Friday, February 20, 2009

To live is Christ

This morning Jared Wilson reminds us that there are, not two, but three approaches to living:
Do not preach as if there are two ways: living God's way or living man's way. Because there are three ways to live: moralistically, irreligiously, and the gospel.
Wilson embeds this short comment by Tim Keller in which he defines the choices as approaches to living.
  1. The gospel approach
  2. The moralistic religious approach
  3. The irreligious secular approach

Keller says he was influenced by C.S. Lewis's wartime essay, "Three Kinds of Men," from which, this:
There are three kinds of people in the world. The first class is of those who live simply for their own sake and pleasure.... In the second class are those who acknowledge some other claim upon them — the will of God, the categorical imperative, or the good of society — and honestly try to pursue their own interests no further than this claim will allow. .... But the third class is of those who can say like St Paul that for them "to live is Christ".' These people have got rid of the tiresome business of adjusting the rival claims of Self and God by the simple expedient of rejecting the claims of Self altogether. .... The will of Christ no longer limits theirs; it is theirs. All their time, in belonging to Him, belongs also to them, for they are His.

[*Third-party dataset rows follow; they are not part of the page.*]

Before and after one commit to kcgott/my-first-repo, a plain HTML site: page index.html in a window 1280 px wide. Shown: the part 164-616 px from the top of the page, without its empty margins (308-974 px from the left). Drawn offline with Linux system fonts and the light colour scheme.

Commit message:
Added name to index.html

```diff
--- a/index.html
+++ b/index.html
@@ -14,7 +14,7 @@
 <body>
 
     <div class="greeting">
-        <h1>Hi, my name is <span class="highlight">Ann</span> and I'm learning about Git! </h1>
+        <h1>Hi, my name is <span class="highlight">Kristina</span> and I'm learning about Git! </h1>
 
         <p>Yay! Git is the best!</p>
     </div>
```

And because there are three classes, any merely twofold division of the world into good and bad is disastrous. It overlooks the fact that the members of the second class (to which most of us belong) are always and necessarily unhappy. .... The Christian doctrine that there is no "salvation" by works done according to the moral law is a fact of daily experience. .... If the new Self, the new Will, does not come at His own good pleasure to be born in us, we cannot produce Him synthetically.

The price of Christ is something, in a way, much easier than moral effort — it is to want Him. It is true that the wanting itself would be beyond our power but for one fact. The world is so built that, to help us desert our own satisfactions, they desert us. War and trouble and finally old age take from us one by one all those things that the natural Self hoped for at its setting out. Begging is our only wisdom, and want in the end makes it easier for us to be beggars. Even on those terms the Mercy will receive us. (1943) (C.S. Lewis, "Three Kinds of Men," Present Concerns, Harcourt, Brace, Jovanovich, 1986, pp. 21-22)
The Gospel-Driven Church: Three Kinds of Men

No comments:

Post a Comment

Comments are moderated. I will gladly approve any comment that responds directly and politely to what has been posted.